Where an entry below contains an image, skip the image and reproduce the rest exactly.

Content starts

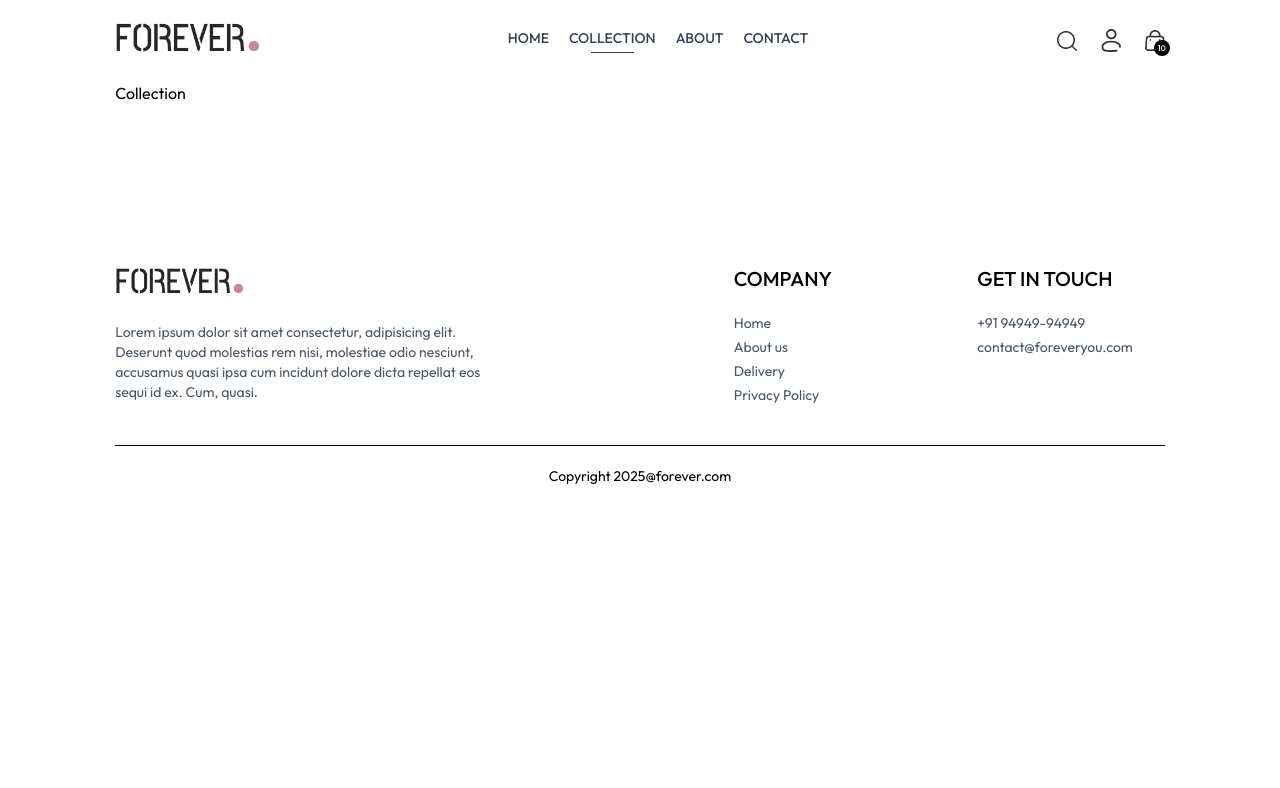
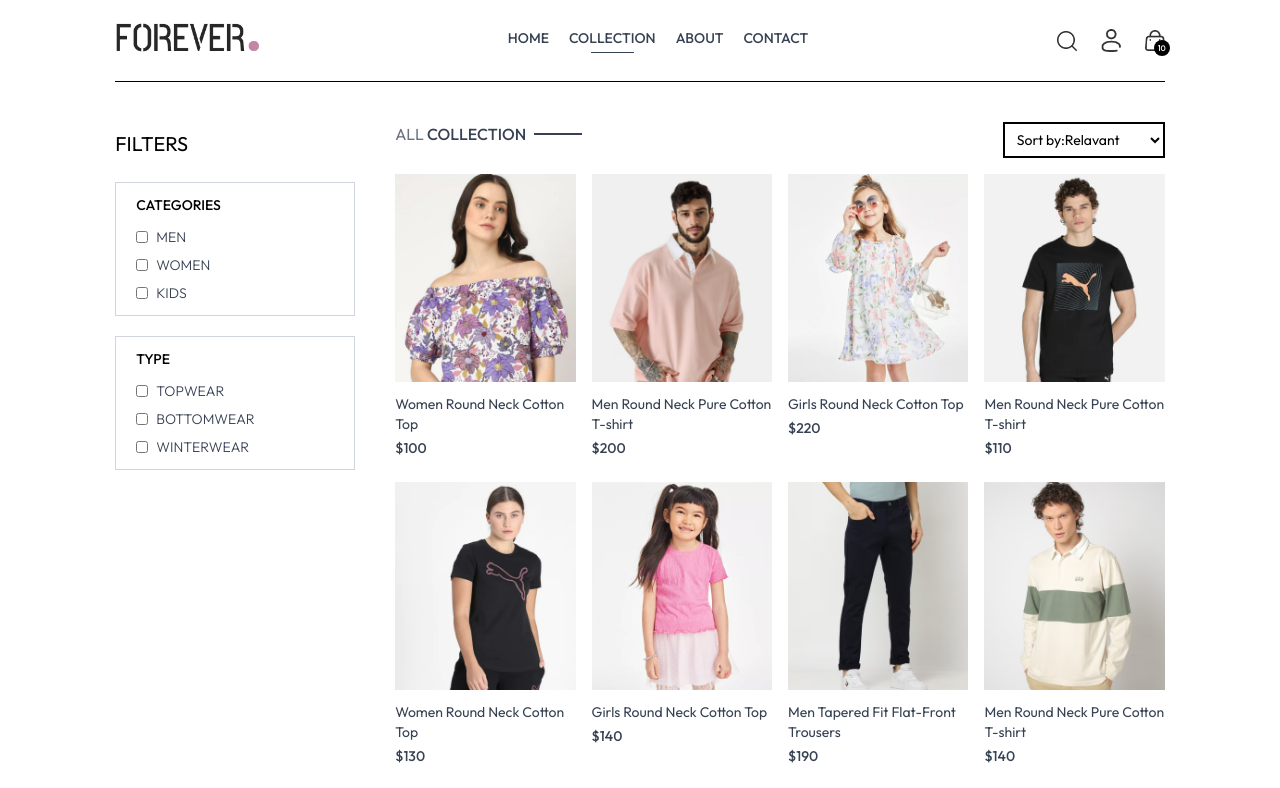
Before and after one commit to Arjun-P-Manoj/E-commerce, a React (Vite) app in the folder frontend/: page /collection in a window 1280 px wide. Shown: the top 788 px of the page. Built offline with nearby package versions, Linux system fonts and the light colour scheme.

Commit message:
Created Collection Component and added filter functionality for category and subcategory

```diff
--- a/frontend/src/pages/Collection.jsx
+++ b/frontend/src/pages/Collection.jsx
@@ -1,9 +1,167 @@
-import React from 'react'
+import React, { useContext, useEffect, useState } from "react";
+import { ShopContext } from "../context/ShopContext";
+import { assets } from "../assets/frontend_assets/assets";
+import Title from "../components/Title";
+import ProductItem from "../components/ProductItem";
 
 const Collection = () => {
+  const { products } = useContext(ShopContext);
+  const [showFilter, setShowFilter] = useState(false);
+  const [filterProducts, setFilterProducts] = useState([]);
+  const [category, setCategory] = useState([]);
+  const [subCategory, setSubCategory] = useState([]);
+
+  const toggleCategory = (e) => {
+    if (category.includes(e.target.value)) {
+      setCategory((prev) => prev.filter((item) => item !== e.target.value));
+    } else {
+      setCategory((prev) => [...prev, e.target.value]);
+    }
+  };
+
+  const toggleSubCategory = (e) => {
+    if (subCategory.includes(e.target.value)) {
+      setSubCategory((prev) => prev.filter((item) => item !== e.target.value));
+    } else {
+      setSubCategory((prev) => [...prev, e.target.value]);
+    }
+  };
+
+  const applyFilter = () => {
+    let productsCopy = products.slice();
+    if (category.length > 0) {
+      productsCopy = productsCopy.filter((item) =>
+        category.includes(item.category)
+      );
+    }
+    if (subCategory.length > 0) {
+      productsCopy = productsCopy.filter((item) =>
+        subCategory.includes(item.subCategory)
+      );
+    }
+    setFilterProducts(productsCopy);
+    console.log(filterProducts);
+  };
+
+  useEffect(() => {
+    applyFilter();
+  }, [category, subCategory]);
+
+  useEffect(() => {
+    setFilterProducts(products);
+  }, []);
+
   return (
-    <div><h1>Collection</h1></div>
-  )
-}
+    <div className="flex flex-col sm:flex sm:flex-row gap-1 sm:gap-10 pt-10 border-t">
+      <div className="min-w-60">
+        <p
+          onClick={() => setShowFilter(!showFilter)}
+          className="cursor-pointer my-2 flex items-center text-xl gap-2"
+        >
+          FILTERS
+          <img
+            src={assets.dropdown_icon}
+            className={`h-3 sm:hidden ${showFilter ? "rotate-90" : ""}
+`}
+            alt=""
+          />
+        </p>
+        <div
+          className={`${
+            showFilter ? "" : "hidden"
+          } sm:block border border-gray-300 pl-5 py-3 mt-6`}
+        >
+          <p className="mb-3 text-sm font-medium">CATEGORIES</p>
+          <div className="flex flex-col gap-2 text-sm font-light text-gray-700">
+            <p className="flex gap-2">
+              <input
+                type="checkbox"
+                className="w-3"
+                value={"Men"}
+                onChange={toggleCategory}
+              />
+              MEN
+            </p>
+            <p className="flex gap-2">
+              <input
+                type="checkbox"
+                className="w-3"
+                value={"Women"}
+                onChange={toggleCategory}
+              />
+              WOMEN
+            </p>
+            <p className="flex gap-2">
+              <input
+                type="checkbox"
+                className="w-3"
+                value={"Kids"}
+                onChange={toggleCategory}
+              />
+              KIDS
+            </p>
+          </div>
+        </div>
+        <div
+          className={`${
+            showFilter ? "" : "hidden"
+          } sm:block border border-gray-300 pl-5 py-3 my-5`}
+        >
+          <p className="mb-3 text-sm font-medium">TYPE</p>
+          <div className="flex flex-col gap-2 text-sm font-light text-gray-700">
+            <p className="flex gap-2">
+              <input
+                type="checkbox"
+                className="w-3"
+                value={"Topwear"}
+                onChange={toggleSubCategory}
+              />
+              TOPWEAR
+            </p>
+            <p className="flex gap-2">
+              <input
+                type="checkbox"
+                className="w-3"
+                value={"Bottomwear"}
+                onChange={toggleSubCategory}
+              />
+              BOTTOMWEAR
+            </p>
+            <p className="flex gap-2">
+              <input
+                type="checkbox"
+                className="w-3"
+                value={"Winterwear"}
+                onChange={toggleSubCategory}
+              />
+              WINTERWEAR
+            </p>
+          </div>
+        </div>
+      </div>
+      <div className="flex-1">
+        <div className="flex justify-between text-base sm:text 2xl mb-4">
+          <Title text1={"ALL"} text2={"COLLECTION"} />
+          <select className="border-2 gray-300 text-sm px-2">
+            <option value="relevant">Sort by:Relavant</option>
+            <option value="low-high">Sort by:Low to High</option>
+            <option value="high-low">Sort by:High to Low</option>
+          </select>
+        </div>
+        <div className="grid grid-cols-2 md:grid-cols-3 lg:grid-cols-4 gap-4 gap-y-6">
+          {filterProducts.map((item, index) => (
+            <ProductItem
+              key={index}
+              name={item.name}
+              id={item._id}
+              price={item.price}
+              image={item.image}
+            />
+          ))}
+        </div>
+      </div>
+    </div>
+  );
+};
 
-export default Collection
+export default Collection;
```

Content ends

Solution below:
Before and after one commit to Arjun-P-Manoj/E-commerce, a React (Vite) app in the folder frontend/: page /collection in a window 1280 px wide. Shown: the top 788 px of the page. Built offline with nearby package versions, Linux system fonts and the light colour scheme.

Commit message:
Created Collection Component and added filter functionality for category and subcategory

```diff
--- a/frontend/src/pages/Collection.jsx
+++ b/frontend/src/pages/Collection.jsx
@@ -1,9 +1,167 @@
-import React from 'react'
+import React, { useContext, useEffect, useState } from "react";
+import { ShopContext } from "../context/ShopContext";
+import { assets } from "../assets/frontend_assets/assets";
+import Title from "../components/Title";
+import ProductItem from "../components/ProductItem";
 
 const Collection = () => {
+  const { products } = useContext(ShopContext);
+  const [showFilter, setShowFilter] = useState(false);
+  const [filterProducts, setFilterProducts] = useState([]);
+  const [category, setCategory] = useState([]);
+  const [subCategory, setSubCategory] = useState([]);
+
+  const toggleCategory = (e) => {
+    if (category.includes(e.target.value)) {
+      setCategory((prev) => prev.filter((item) => item !== e.target.value));
+    } else {
+      setCategory((prev) => [...prev, e.target.value]);
+    }
+  };
+
+  const toggleSubCategory = (e) => {
+    if (subCategory.includes(e.target.value)) {
+      setSubCategory((prev) => prev.filter((item) => item !== e.target.value));
+    } else {
+      setSubCategory((prev) => [...prev, e.target.value]);
+    }
+  };
+
+  const applyFilter = () => {
+    let productsCopy = products.slice();
+    if (category.length > 0) {
+      productsCopy = productsCopy.filter((item) =>
+        category.includes(item.category)
+      );
+    }
+    if (subCategory.length > 0) {
+      productsCopy = productsCopy.filter((item) =>
+        subCategory.includes(item.subCategory)
+      );
+    }
+    setFilterProducts(productsCopy);
+    console.log(filterProducts);
+  };
+
+  useEffect(() => {
+    applyFilter();
+  }, [category, subCategory]);
+
+  useEffect(() => {
+    setFilterProducts(products);
+  }, []);
+
   return (
-    <div><h1>Collection</h1></div>
-  )
-}
+    <div className="flex flex-col sm:flex sm:flex-row gap-1 sm:gap-10 pt-10 border-t">
+      <div className="min-w-60">
+        <p
+          onClick={() => setShowFilter(!showFilter)}
+          className="cursor-pointer my-2 flex items-center text-xl gap-2"
+        >
+          FILTERS
+          <img
+            src={assets.dropdown_icon}
+            className={`h-3 sm:hidden ${showFilter ? "rotate-90" : ""}
+`}
+            alt=""
+          />
+        </p>
+        <div
+          className={`${
+            showFilter ? "" : "hidden"
+          } sm:block border border-gray-300 pl-5 py-3 mt-6`}
+        >
+          <p className="mb-3 text-sm font-medium">CATEGORIES</p>
+          <div className="flex flex-col gap-2 text-sm font-light text-gray-700">
+            <p className="flex gap-2">
+              <input
+                type="checkbox"
+                className="w-3"
+                value={"Men"}
+                onChange={toggleCategory}
+              />
+              MEN
+            </p>
+            <p className="flex gap-2">
+              <input
+                type="checkbox"
+                className="w-3"
+                value={"Women"}
+                onChange={toggleCategory}
+              />
+              WOMEN
+            </p>
+            <p className="flex gap-2">
+              <input
+                type="checkbox"
+                className="w-3"
+                value={"Kids"}
+                onChange={toggleCategory}
+              />
+              KIDS
+            </p>
+          </div>
+        </div>
+        <div
+          className={`${
+            showFilter ? "" : "hidden"
+          } sm:block border border-gray-300 pl-5 py-3 my-5`}
+        >
+          <p className="mb-3 text-sm font-medium">TYPE</p>
+          <div className="flex flex-col gap-2 text-sm font-light text-gray-700">
+            <p className="flex gap-2">
+              <input
+                type="checkbox"
+                className="w-3"
+                value={"Topwear"}
+                onChange={toggleSubCategory}
+              />
+              TOPWEAR
+            </p>
+            <p className="flex gap-2">
+              <input
+                type="checkbox"
+                className="w-3"
+                value={"Bottomwear"}
+                onChange={toggleSubCategory}
+              />
+              BOTTOMWEAR
+            </p>
+            <p className="flex gap-2">
+              <input
+                type="checkbox"
+                className="w-3"
+                value={"Winterwear"}
+                onChange={toggleSubCategory}
+              />
+              WINTERWEAR
+            </p>
+          </div>
+        </div>
+      </div>
+      <div className="flex-1">
+        <div className="flex justify-between text-base sm:text 2xl mb-4">
+          <Title text1={"ALL"} text2={"COLLECTION"} />
+          <select className="border-2 gray-300 text-sm px-2">
+            <option value="relevant">Sort by:Relavant</option>
+            <option value="low-high">Sort by:Low to High</option>
+            <option value="high-low">Sort by:High to Low</option>
+          </select>
+        </div>
+        <div className="grid grid-cols-2 md:grid-cols-3 lg:grid-cols-4 gap-4 gap-y-6">
+          {filterProducts.map((item, index) => (
+            <ProductItem
+              key={index}
+              name={item.name}
+              id={item._id}
+              price={item.price}
+              image={item.image}
+            />
+          ))}
+        </div>
+      </div>
+    </div>
+  );
+};
 
-export default Collection
+export default Collection;
```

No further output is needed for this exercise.